Aside from the one-off Maserati Boomerang concept (which we featured in-depth just last week), two exquisite Bugattis spearhead the 30-lot sale. The earlier car, a regal 1938 Bugatti Type 57 Drophead Coupé (est. €1.4-1.7m), was once owned by French artist André Derain, while the other, a 1954 Bugatti Type 101C coupé Antem (€1.5-1.8m), is one of the very last (original) Bugattis built.
Too close for comfort...
Claude François fans, listen up: you could drive home in the very Mercedes 450 SEL in which the famous French singer endured an (high-profile) attempted assassination in 1977. The estimate is on request only.

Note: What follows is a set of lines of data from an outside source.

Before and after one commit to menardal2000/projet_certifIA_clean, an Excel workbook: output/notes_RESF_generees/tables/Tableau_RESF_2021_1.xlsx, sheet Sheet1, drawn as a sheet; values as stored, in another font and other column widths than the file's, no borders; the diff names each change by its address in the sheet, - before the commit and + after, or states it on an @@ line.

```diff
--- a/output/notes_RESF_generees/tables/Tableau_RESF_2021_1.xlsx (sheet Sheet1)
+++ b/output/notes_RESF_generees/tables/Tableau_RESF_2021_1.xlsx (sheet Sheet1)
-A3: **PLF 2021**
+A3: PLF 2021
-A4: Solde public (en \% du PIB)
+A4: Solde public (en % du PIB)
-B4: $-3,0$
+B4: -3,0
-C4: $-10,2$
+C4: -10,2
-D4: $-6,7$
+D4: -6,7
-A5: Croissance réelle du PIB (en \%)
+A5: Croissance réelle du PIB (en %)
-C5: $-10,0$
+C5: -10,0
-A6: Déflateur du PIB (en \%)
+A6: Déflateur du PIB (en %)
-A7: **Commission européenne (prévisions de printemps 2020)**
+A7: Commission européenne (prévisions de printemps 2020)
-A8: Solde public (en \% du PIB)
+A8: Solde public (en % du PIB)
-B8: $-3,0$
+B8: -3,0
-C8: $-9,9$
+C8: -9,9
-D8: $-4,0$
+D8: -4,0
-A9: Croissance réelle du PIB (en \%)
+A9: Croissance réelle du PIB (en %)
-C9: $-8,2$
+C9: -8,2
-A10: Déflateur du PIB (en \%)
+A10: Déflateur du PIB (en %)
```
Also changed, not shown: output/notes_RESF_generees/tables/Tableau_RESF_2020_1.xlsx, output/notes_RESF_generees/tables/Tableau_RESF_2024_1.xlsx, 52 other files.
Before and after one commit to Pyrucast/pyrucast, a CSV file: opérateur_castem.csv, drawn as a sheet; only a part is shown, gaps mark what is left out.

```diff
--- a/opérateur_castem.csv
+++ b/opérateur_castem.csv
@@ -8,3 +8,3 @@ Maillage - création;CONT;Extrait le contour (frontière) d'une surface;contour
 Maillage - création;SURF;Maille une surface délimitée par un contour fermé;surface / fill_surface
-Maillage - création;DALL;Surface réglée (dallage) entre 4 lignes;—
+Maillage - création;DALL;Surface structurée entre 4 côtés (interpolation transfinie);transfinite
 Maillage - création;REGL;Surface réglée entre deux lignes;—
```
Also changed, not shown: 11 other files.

Another one-off Maserati protototype to be sold, the elegant Frua-bodied (Gordon Keeble-esque) Mexico, will surely reach its €450,000 lower estimate given its uniqueness and the ‘Best of Show’ at the Maserati Centennial Concours d'Élégance Turin 2014 it carries under its belt.
The connoisseur's choice
For the connoisseur, there is the 1925 Lorraine-Dietrich B3-6 Le Mans Torpedo Sport in which Henry Stalter and Edouard Brisson finished third at Le Mans in 1925. Eligible for a host of prestigious historic events and benefitting from the same ownership for 39 years, it carries a pre-sale estimate of €600,000-1m. The savvy collector might have missed his chance to buy a Ferrari 550 Barchetta from new, but the market cherishes these limited-run Ferraris, as evidenced by the €280,000-360,000 estimate on Bonhams’ stunning, one-owner grey car.
A French Goddess
The one-of-two Aston Martin Sportsman Shooting Brake (€350,000-550,000) and 1959 Ferrari 250 GT Coupé boasting some unique features (€450-550,000) are both interesting, but our pick of the sale goes to the majestic 1961 Citroën DS 19 Cabriolet Pre-Series, believed to be the oldest surviving Chapron-built ‘factory’ DS Cabriolet (€170,00 -230,000). C’est magnifique!